Business 2.0 - June 2007
By: Peter Viles
Brian Fitzgerald and Aaron Broder want you to know they're not geeks. Yes, they're dotcommers in the increasingly automated business of online ad sales, but their real business, they insist, is people. "We're not technologists," says Fitzgerald, a former entertainment attorney and the president and co-founder of Gorilla Nation, an L.A.-based ad sales force for midsize websites. "We really represent Web publishers," says Broder, his partner and another recovering Hollywood attorney. "We form one-to-one relationships with these people." That he feels obliged to add this says volumes about the state of an industry that's increasingly dominated by programmers, data analysts –and at Yahoo anyway– an actual rocket scientist.
Broder, Fitzgerald, and their 120 employees represent 500 websites, including babes-and-beer-fest sites like FHM Online, news and political hangouts like the Huffington Post, and celebrity blogs like Jossip. They package the websites into small networks of like-minded users (cooking, men's lifestyle, automotive, etc.) and sell those networks to national advertisers. They also create custom promotions like the Snakes on a Babe website, part of the campaign for the movie Snakes on a Plane. Gorilla Nation's biggest categories are horror and entertainment –no surprise, given the founders' backgrounds. The company's horror network, for example, has more than 40 sites, including eSplatter and Slasherama, with a combined reach of 4 million monthly unique visitors.
Gorilla Nation calls itself an online ad "rep firm" as opposed to an ad "network" –a distinction that's two parts substance and one part marketing spin. Ad networks like ValueClick Media, which link thousands of websites into giant pools of advertising opportunities, dominated the first wave of online ads. But they often couldn't answer a crucial question on Madison Avenue: Exactly where, and when, will my ad run? Enter the boutique rep firms like Gorilla Nation and Tribal Fusion, which may have fewer clients but can answer the question.

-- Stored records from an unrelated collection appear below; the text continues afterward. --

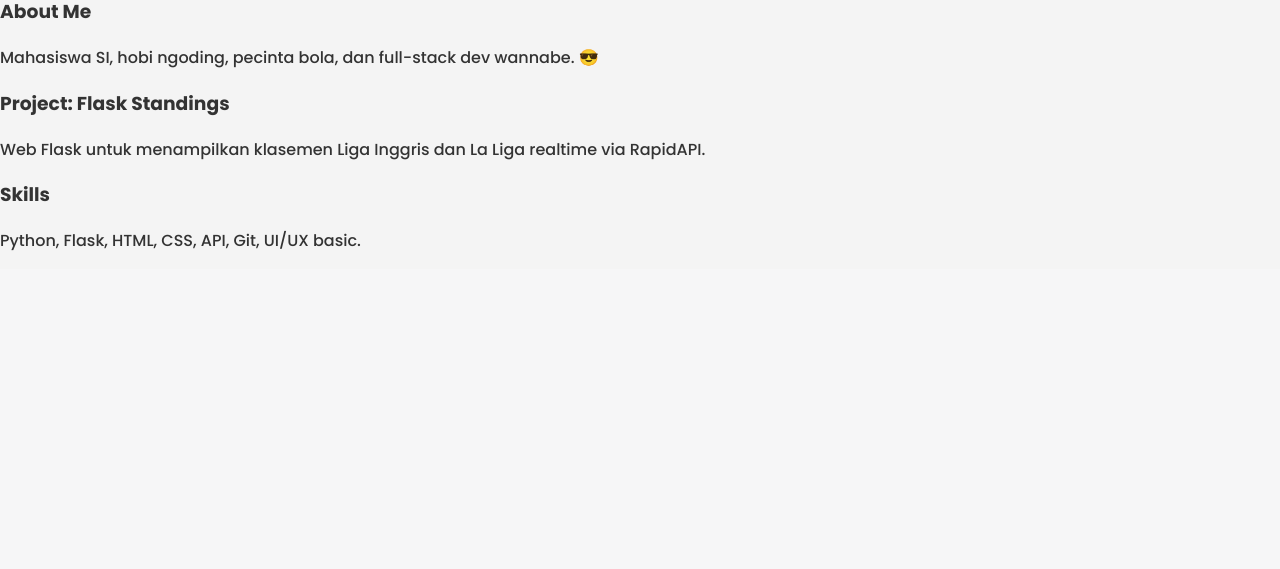
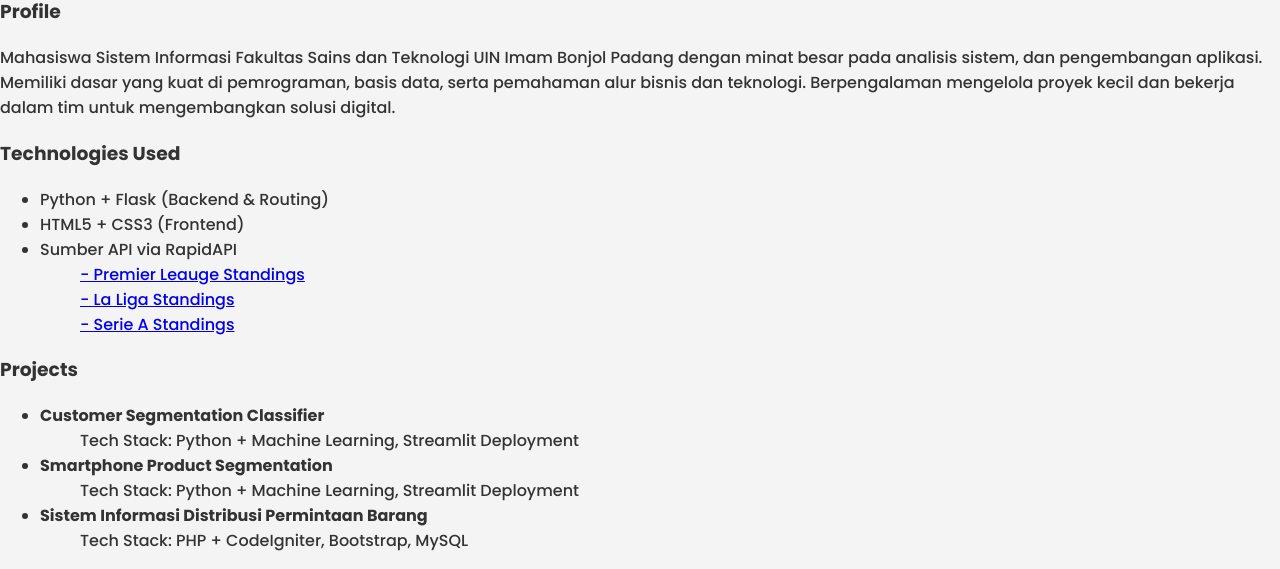
Before and after one commit to iniraply/UAS_IAP, a Flask app: page / in a window 1280 px wide. Shown: the part 617-1186 px from the top of the page. Before the commit the page ends 868 px from the top, so only its background shows below. Run offline with Flask 3, Linux system fonts and the light colour scheme; some libraries are stand-ins or nearby versions.

Commit message:
memperbarui struktur pada halaman profil

```diff
--- a/templates/home.html
+++ b/templates/home.html
@@ -28,25 +28,27 @@
         <a href="/laliga">La Liga</a>
         <a href="/seriea">Serie A</a>
       </nav>
-      <div class="burger" onclick="toggleNav()">
-        <div></div>
-        <div></div>
-        <div></div>
-      </div>
     </header>
 
     <!-- Hero Section -->
     <section class="hero">
       <div class="content">
         <h1>Hi There, I'm Raply</h1>
-        <p>I Am Into Web Development and Data Analyst</p>
+        <p class="subtittle">
+          Information System Student | Web Development | Data Analyst
+        </p>
         <a href="#about" class="btn">About Me</a>
 
         <div class="social-icons">
-          <a href="#"><i class="fab fa-github"></i></a>
-          <a href="#"><i class="fab fa-instagram"></i></a>
-          <a href="#"><i class="fab fa-linkedin"></i></a>
-          <a href="#"><i class="fa-brands fa-whatsapp"></i></a>
+          <a href="https://github.com/iniraply"
+            ><i class="fab fa-github"></i
+          ></a>
+          <a href="https://www.instagram.com/raflysf_?igsh=eWc0bGV2MjI0bGNi"
+            ><i class="fab fa-instagram"></i
+          ></a>
+          <a href="https://www.linkedin.com/in/raply/"
+            ><i class="fab fa-linkedin"></i
+          ></a>
         </div>
       </div>
 
@@ -61,29 +63,67 @@
     <!-- Cards Section -->
     <section class="cards" id="about">
       <div class="card">
-        <h3>About Me</h3>
+        <h3>Profile</h3>
         <p>
-          Mahasiswa SI, hobi ngoding, pecinta bola, dan full-stack dev wannabe.
-          😎
+          Mahasiswa Sistem Informasi Fakultas Sains dan Teknologi UIN Imam
+          Bonjol Padang dengan minat besar pada analisis sistem, dan
+          pengembangan aplikasi. Memiliki dasar yang kuat di pemrograman, basis
+          data, serta pemahaman alur bisnis dan teknologi. Berpengalaman
+          mengelola proyek kecil dan bekerja dalam tim untuk mengembangkan
+          solusi digital.
         </p>
       </div>
+
       <div class="card">
-        <h3>Project: Flask Standings</h3>
-        <p>
-          Web Flask untuk menampilkan klasemen Liga Inggris dan La Liga realtime
-          via RapidAPI.
-        </p>
+        <h3>Technologies Used</h3>
+        <ul>
+          <li>Python + Flask (Backend & Routing)</li>
+          <li>HTML5 + CSS3 (Frontend)</li>
+          <li>
+            Sumber API via RapidAPI
+            <ul>
+              <a
+                href="https://rapidapi.com/UnlimitedAPI/api/premier-league-standings1"
+                >- Premier Leauge Standings</a
+              >
+            </ul>
+            <ul>
+              <a href="https://rapidapi.com/UnlimitedAPI/api/laliga-standings"
+                >- La Liga Standings</a
+              >
+            </ul>
+            <ul>
+              <a href="https://rapidapi.com/UnlimitedAPI/api/serie-a-standings"
+                >- Serie A Standings</a
+              >
+            </ul>
+          </li>
+        </ul>
       </div>
+
       <div class="card">
-        <h3>Skills</h3>
-        <p>Python, Flask, HTML, CSS, API, Git, UI/UX basic.</p>
+        <h3>Projects</h3>
+        <ul>
+          <li>
+            <strong>Customer Segmentation Classifier</strong>
+            <ul>
+              Tech Stack: Python + Machine Learning, Streamlit Deployment
+            </ul>
+          </li>
+          <li>
+            <strong>Smartphone Product Segmentation</strong>
+            <ul>
+              Tech Stack: Python + Machine Learning, Streamlit Deployment
+            </ul>
+          </li>
+          <li>
+            <strong>Sistem Informasi Distribusi Permintaan Barang</strong>
+            <ul>
+              Tech Stack: PHP + CodeIgniter, Bootstrap, MySQL
+            </ul>
+          </li>
+        </ul>
       </div>
     </section>
-    <script>
-      function toggleNav() {
-        const nav = document.getElementById("navLinks");
-        nav.classList.toggle("active");
-      }
-    </script>
   </body>
 </html>
```
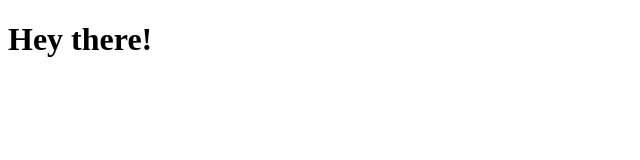
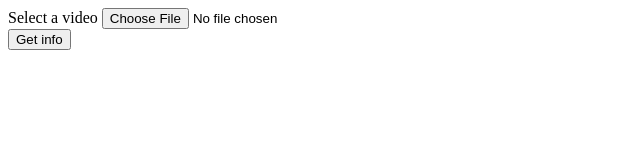
Before and after one commit to puneet29/electronvideoinfo, an Electron app: page index.html in a window 1280 px wide. Shown: the whole page, without its empty margins (0-640 px from the left). Drawn offline with Linux system fonts and the light colour scheme.

Commit message:
Added front end

```diff
--- a/index.html
+++ b/index.html
@@ -1,10 +1,18 @@
 <!DOCTYPE html>
 <html lang="en">
+
 <head>
     <title>Electron App</title>
 </head>
+
 <body>
-    <h1>Hey there!</h1>
+    <form>
+        <div>
+            <label>Select a video</label>
+            <input type="file" accept="video/*">
+        </div>
+        <input type="submit" value="Get info">
+    </form>
+</body>
 
-</body>
 </html>
```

For independent midsize websites, Gorilla Nation provides something else that's hard to get on their own: direct access to national media buyers who funnel billions of ad dollars. Its ad reps "get in the faces of buyers," says Marc Hodgins, president and CEO of TeenHollywood.com, based in Calgary, Alberta. "On our own, we'd just be cold-calling."
The biggest advertisers are a tough sell. Gorilla Nation has to hustle to land a campaign from, say, an automaker. But its personalized approach also gives it a leg up. When Hyundai wanted to market its Santa Fe SUV to women, for instance, Gorilla Nation captured a piece of the ad buy by creating a dedicated fashion-oriented website (thehyundaisantafesweepstakes.com), complete with celebrity photos, that it promoted across its own network of women's sites. A traditional ad network couldn't afford to give that kind of special attention.
Focusing on premium ads for niche websites and campaigns built around original content also allows Gorilla Nation to charge advertisers higher rates expressed in cost per 1,000 visitors, or CPMs. "Ad networks usually don't get the kind of brand advertising that Gorilla Nation gets for us, which means better CPMs," says Karl Heberger, advertising director at eBaum's World, a video and humor site. TeenHollywood.com's Hodgins says his CPMs from the major networks are typically less than $1, but Gorilla Nation's system has allowed him to charge as much as $30. "The big networks have a bucket of billions of impressions and unbelievably low rates," he says, "and they're just looking to empty the bucket."
Gorilla Nation's cut of the revenue ranges from 35 to 50 percent of the ad buy, which is pretty standard for the industry. The privately held company says it's profitable and that revenue has been growing roughly 70 percent a year since it launched in 2001. It expects to take in $50 million in 2007.
That's a good thing for Broder and Fitzgerald, whose first startup, a collection of celebrity websites called Celebrityblvd.com, imploded in 2002. They had quit their day jobs to start it, and rather than return to the law racket, they decided to try again in the emerging Web 2.0. "We didn't have funding," Fitzgerald says. "But it was the only opportunity where someone with no money could start a business and compete, because the expectations on the publisher side in terms of ad revenue were nonexistent."
He and Broder are aggressively recruiting new clients; FHM and HuffPo are recent acquisitions. They're also planning to offer new services to existing clients, like video-enabling technology for ads, which would allow Gorilla Nation to raise its markups.
Those are smart plays. But Gorilla Nation's insistence on forging personal relationships –what JupiterResearch analyst David Card calls its "dependence on humans"– means that the company is not a likely candidate for explosive, leveraged growth. On the other hand, Card says, "one thing humans are good at is selling stuff." And that's not monkey business.